Financial crimes in BD: Legal Regimes Bangladesh has a number of legal regimes in place: Foreign Exchange Regulations Act, 1947 (FERA) Income Tax Ordinance, 1984 Money Laundering Prevention Act, 2002 (MLPA) and Anti-Corruption Commission (ACC) Act, 2004
Legal regimes in preventing financial crimes: The Money Laundering Prevention Act 2002 Government has enacted Money Laundering Prevention Act in 2002. Some key points are: • Central Bank of Bangladesh, the Bangladesh Bank, can conduct investigation to any alleged crime of money laundering. • Bangladesh Bank will observe or supervise all the financial activities. • Establishment of money laundering court. • Legal seizure of property. • Freezing the property. • Punishment for violating the rule. • Government can enter into agreement with foreign country.

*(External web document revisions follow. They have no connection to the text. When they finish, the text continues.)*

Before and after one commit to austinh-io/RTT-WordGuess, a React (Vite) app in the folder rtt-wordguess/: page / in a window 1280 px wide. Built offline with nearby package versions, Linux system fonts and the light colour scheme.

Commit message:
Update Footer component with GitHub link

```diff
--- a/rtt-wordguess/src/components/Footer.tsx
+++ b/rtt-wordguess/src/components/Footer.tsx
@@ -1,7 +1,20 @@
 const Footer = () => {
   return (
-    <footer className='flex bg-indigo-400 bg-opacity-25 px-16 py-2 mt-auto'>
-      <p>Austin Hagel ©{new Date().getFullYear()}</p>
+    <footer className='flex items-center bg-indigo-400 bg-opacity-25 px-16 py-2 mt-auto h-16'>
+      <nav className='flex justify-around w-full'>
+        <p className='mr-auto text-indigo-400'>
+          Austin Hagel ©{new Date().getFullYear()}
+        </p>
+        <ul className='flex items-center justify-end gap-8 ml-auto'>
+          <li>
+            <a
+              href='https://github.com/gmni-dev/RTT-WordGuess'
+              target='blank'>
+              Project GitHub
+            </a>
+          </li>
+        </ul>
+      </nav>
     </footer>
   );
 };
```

Infectious Disease In today’s world infectious diseases, especially AIDS, constituted a national security threat and a foreign policy challenge. Bangladesh is one of the world’s most densely populated countries. The high frequency of natural calamities in Bangladesh makes it more susceptible to pandemic outbreaks. In case of any large-scale movement of IDPs, fleeing from the affected area of the outbreak, Bangladesh will lack any strategic depth to accommodate such people internally. This situation can lead to cross border migration which can potentially lead to impasse and conflict with the India

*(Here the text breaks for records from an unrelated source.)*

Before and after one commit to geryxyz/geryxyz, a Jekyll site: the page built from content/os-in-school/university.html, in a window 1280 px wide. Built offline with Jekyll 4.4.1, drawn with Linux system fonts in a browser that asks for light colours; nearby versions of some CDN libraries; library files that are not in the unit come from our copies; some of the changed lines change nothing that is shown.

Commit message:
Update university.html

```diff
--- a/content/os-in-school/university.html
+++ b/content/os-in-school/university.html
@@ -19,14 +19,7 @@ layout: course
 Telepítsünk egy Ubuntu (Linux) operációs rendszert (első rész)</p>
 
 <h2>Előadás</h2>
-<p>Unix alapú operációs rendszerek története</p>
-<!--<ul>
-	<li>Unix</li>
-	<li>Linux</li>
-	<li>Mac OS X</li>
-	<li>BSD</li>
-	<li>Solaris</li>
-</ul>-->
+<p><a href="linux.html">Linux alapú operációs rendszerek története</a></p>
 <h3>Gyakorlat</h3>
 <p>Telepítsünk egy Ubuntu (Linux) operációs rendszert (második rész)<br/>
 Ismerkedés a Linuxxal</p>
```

HIV/ AIDS in Bangladesh Fact sheet • HIV/AIDS prevalence and the number of AIDS cases remain low in Bangladesh, but are on the increase in some risk groups • Overall HIV prevalence remains under 0.1 percent among the general population in Bangladesh • UNAIDS estimates that about 12,000 Bangladeshis were living with HIV at the end of 2007 • Till December 2004, only 465 cases were officially reported. • Significant underreporting of cases occurs because of the country's limited voluntary testing and counseling capacity. • UNAIDS estimates that there are 4.5 HIV positives in India, which is a grave concern for Bangladesh.
HIV/ AIDS in Bangladesh Source: UNAIDS
Transnational Criminal Organization • The process of globalisation have facilitated the development of Transnational Criminal Organisations (TCO). • TCOs have formed strategic alliances to traffic in drugs, arms, intellectual property, humans, archeological treasures and a number of other lucrative but illegal trades all over the world. • In Bangladesh, for instance, a well-organised criminal network exists that traffics women and children to India, Pakistan and the Middle East for prostitution and domestic work, while children are sent to the Middle East to become camel jockeys.